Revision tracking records
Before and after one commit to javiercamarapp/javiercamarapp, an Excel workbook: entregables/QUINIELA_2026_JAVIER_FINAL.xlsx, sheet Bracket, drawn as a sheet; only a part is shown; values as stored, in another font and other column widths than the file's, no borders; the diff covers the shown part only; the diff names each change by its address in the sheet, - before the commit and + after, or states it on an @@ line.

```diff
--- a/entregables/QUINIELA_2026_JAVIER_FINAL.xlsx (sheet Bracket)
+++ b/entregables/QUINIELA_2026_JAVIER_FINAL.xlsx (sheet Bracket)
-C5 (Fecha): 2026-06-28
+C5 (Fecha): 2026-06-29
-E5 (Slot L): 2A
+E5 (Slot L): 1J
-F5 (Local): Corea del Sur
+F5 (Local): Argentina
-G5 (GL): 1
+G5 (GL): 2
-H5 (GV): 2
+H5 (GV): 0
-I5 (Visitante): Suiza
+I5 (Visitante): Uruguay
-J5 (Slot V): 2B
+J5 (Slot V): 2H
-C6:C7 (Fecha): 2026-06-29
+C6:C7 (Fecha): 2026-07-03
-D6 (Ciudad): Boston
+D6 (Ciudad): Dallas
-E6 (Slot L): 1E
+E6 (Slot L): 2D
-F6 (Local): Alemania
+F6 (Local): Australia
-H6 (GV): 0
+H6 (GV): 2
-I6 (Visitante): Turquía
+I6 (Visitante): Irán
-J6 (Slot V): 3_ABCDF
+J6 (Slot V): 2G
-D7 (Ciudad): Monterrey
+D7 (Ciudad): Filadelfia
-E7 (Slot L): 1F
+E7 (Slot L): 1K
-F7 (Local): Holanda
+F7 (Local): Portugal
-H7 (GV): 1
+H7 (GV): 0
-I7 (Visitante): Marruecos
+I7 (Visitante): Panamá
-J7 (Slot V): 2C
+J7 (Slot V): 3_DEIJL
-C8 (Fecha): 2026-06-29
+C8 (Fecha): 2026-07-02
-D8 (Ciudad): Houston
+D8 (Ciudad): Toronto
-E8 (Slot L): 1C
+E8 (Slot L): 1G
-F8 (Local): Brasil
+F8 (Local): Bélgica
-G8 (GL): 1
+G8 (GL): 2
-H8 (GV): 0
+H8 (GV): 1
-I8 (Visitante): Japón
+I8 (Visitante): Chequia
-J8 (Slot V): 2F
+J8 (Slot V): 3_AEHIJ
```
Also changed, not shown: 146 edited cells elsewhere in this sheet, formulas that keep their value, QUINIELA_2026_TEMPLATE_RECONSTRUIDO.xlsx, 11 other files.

__Work request__. Copy the records above. Keep every word as it is.

__Response area__.
Before and after one commit to javiercamarapp/javiercamarapp, an Excel workbook: entregables/QUINIELA_2026_JAVIER_FINAL.xlsx, sheet Bracket, drawn as a sheet; only a part is shown; values as stored, in another font and other column widths than the file's, no borders; the diff covers the shown part only; the diff names each change by its address in the sheet, - before the commit and + after, or states it on an @@ line.

```diff
--- a/entregables/QUINIELA_2026_JAVIER_FINAL.xlsx (sheet Bracket)
+++ b/entregables/QUINIELA_2026_JAVIER_FINAL.xlsx (sheet Bracket)
-C5 (Fecha): 2026-06-28
+C5 (Fecha): 2026-06-29
-E5 (Slot L): 2A
+E5 (Slot L): 1J
-F5 (Local): Corea del Sur
+F5 (Local): Argentina
-G5 (GL): 1
+G5 (GL): 2
-H5 (GV): 2
+H5 (GV): 0
-I5 (Visitante): Suiza
+I5 (Visitante): Uruguay
-J5 (Slot V): 2B
+J5 (Slot V): 2H
-C6:C7 (Fecha): 2026-06-29
+C6:C7 (Fecha): 2026-07-03
-D6 (Ciudad): Boston
+D6 (Ciudad): Dallas
-E6 (Slot L): 1E
+E6 (Slot L): 2D
-F6 (Local): Alemania
+F6 (Local): Australia
-H6 (GV): 0
+H6 (GV): 2
-I6 (Visitante): Turquía
+I6 (Visitante): Irán
-J6 (Slot V): 3_ABCDF
+J6 (Slot V): 2G
-D7 (Ciudad): Monterrey
+D7 (Ciudad): Filadelfia
-E7 (Slot L): 1F
+E7 (Slot L): 1K
-F7 (Local): Holanda
+F7 (Local): Portugal
-H7 (GV): 1
+H7 (GV): 0
-I7 (Visitante): Marruecos
+I7 (Visitante): Panamá
-J7 (Slot V): 2C
+J7 (Slot V): 3_DEIJL
-C8 (Fecha): 2026-06-29
+C8 (Fecha): 2026-07-02
-D8 (Ciudad): Houston
+D8 (Ciudad): Toronto
-E8 (Slot L): 1C
+E8 (Slot L): 1G
-F8 (Local): Brasil
+F8 (Local): Bélgica
-G8 (GL): 1
+G8 (GL): 2
-H8 (GV): 0
+H8 (GV): 1
-I8 (Visitante): Japón
+I8 (Visitante): Chequia
-J8 (Slot V): 2F
+J8 (Slot V): 3_AEHIJ
```
Also changed, not shown: 146 edited cells elsewhere in this sheet, formulas that keep their value, QUINIELA_2026_TEMPLATE_RECONSTRUIDO.xlsx, 11 other files.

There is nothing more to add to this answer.